• _Material provided_:
_ _ _ _ _
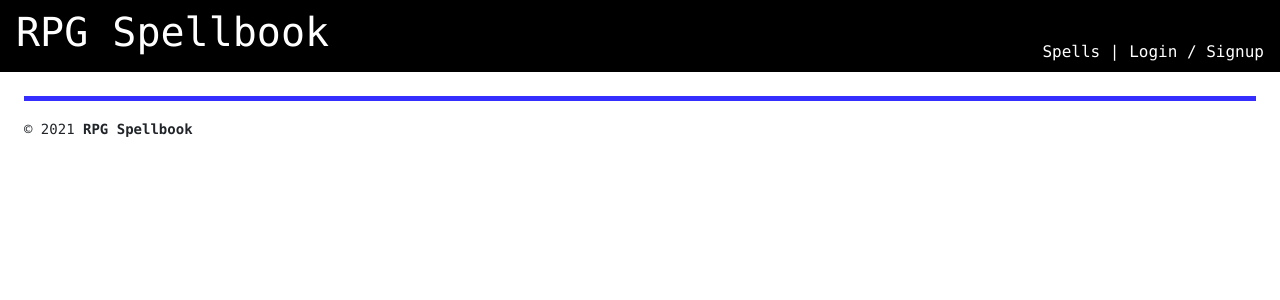
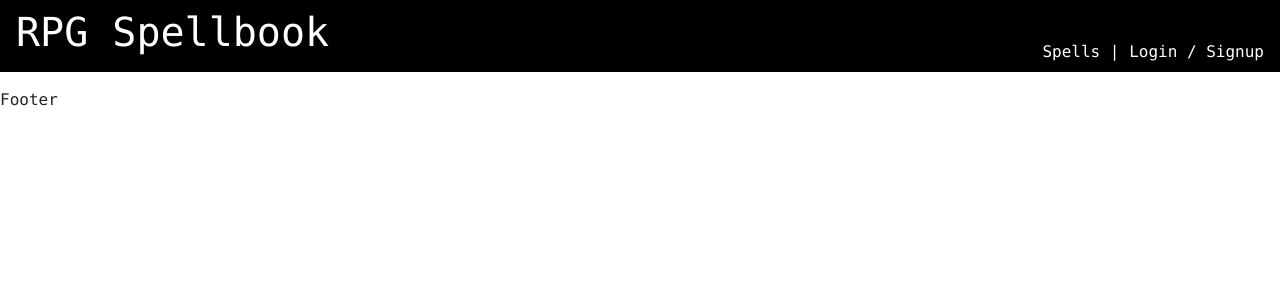
Before and after one commit to BeccaN/spell-book-frontend, a React (Create React App) app: page /login in a window 1280 px wide. Shown: the top 300 px of the page. Built offline with nearby package versions, Linux system fonts and the light colour scheme; no server answers.

Commit message:
Added footer w/ render conditional

```diff
--- a/public/index.html
+++ b/public/index.html
@@ -40,4 +40,5 @@
       To create a production bundle, use `npm run build` or `yarn build`.
     -->
   </body>
+
 </html>
--- a/src/App.js
+++ b/src/App.js
@@ -25,18 +25,18 @@ class App extends Component {
 
   logOutHandler = () => {
     localStorage.removeItem("token")
-    //redirect
     this.props.logoutUser()
   }
 
   render() {
     return (
-      <div className="">
+      <div className="position-relative">
         <Navbar user={this.props.user} logOutHandler={this.logOutHandler}/>
         <Route exact path="/" render={() => <SpellsContainer user={this.props.user} />} />
         <Route exact path="/login-signup" component={LoginSignup} />
         <SpellBookContainer user={this.props.user} />
-        <Footer />
+
+        <Route path="/" render={(routerProps) => <Footer {...routerProps}/> } />
       </div>
     )
   }
--- a/src/components/Footer.js
+++ b/src/components/Footer.js
@@ -1,10 +1,24 @@
 import React from 'react'
 
-export default function Footer() {
+export default function Footer(props) {
+  const {location} = props
+  console.log(location.pathname)
+
+  const renderCheck = () => {
+    if (!(location.pathname === '/login-signup')) {
+      return (
+        <div>
+          Footer
+        </div>
+      )
+    } else {
+      return (
+        null
+      )
+    }
+  }
+
   return (
-    <div className="m-4">
-      <hr className="solid"></hr>
-      <small>&copy; 2021 <strong>RPG Spellbook</strong></small>
-    </div>
+    renderCheck()
   )
 }
--- a/src/components/SpellBookShow.js
+++ b/src/components/SpellBookShow.js
@@ -36,6 +36,7 @@ class SpellBookShow extends Component {
               </div>
 
               <CollapsibleDesc spell={spell}/>
+
             </div>
 
             )}
@@ -44,6 +45,8 @@ class SpellBookShow extends Component {
           <div className="mt-4">
             <button className="form-btn p-1" onClick={this.handleClick} value={this.spell_book.id}>Delete Spell Book</button>
           </div>
+
+
         </>
       )
     } else {
--- a/src/containers/LoginSignup.js
+++ b/src/containers/LoginSignup.js
@@ -2,7 +2,7 @@ import React from 'react'
 import Login from '../components/Login'
 import Signup from '../components/Signup'
 
-export default function LoginSignup() {
+export default function LoginSignup(props) {
 
     return (
         <div className="d-flex justify-content-around login-signup">
--- a/src/index.css
+++ b/src/index.css
@@ -106,6 +106,12 @@ hr.solid {
   border-top: 5px solid #352eff;
 }
 
+footer {
+  position: relative;
+  width: 100%;
+  bottom: 0;
+}
+
 .spell-book {
   display: flex;
   justify-content: center;
```
Also changed, not shown: src/index.js (line endings or trailing spaces).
_ _ _ _ _
• _Exercise objective_: Only the lines holding the word "logOutHandler" belong in the answer; copy them from the listing above.

• _Your response_:
   logOutHandler = () => {
         <Navbar user={this.props.user} logOutHandler={this.logOutHandler}/>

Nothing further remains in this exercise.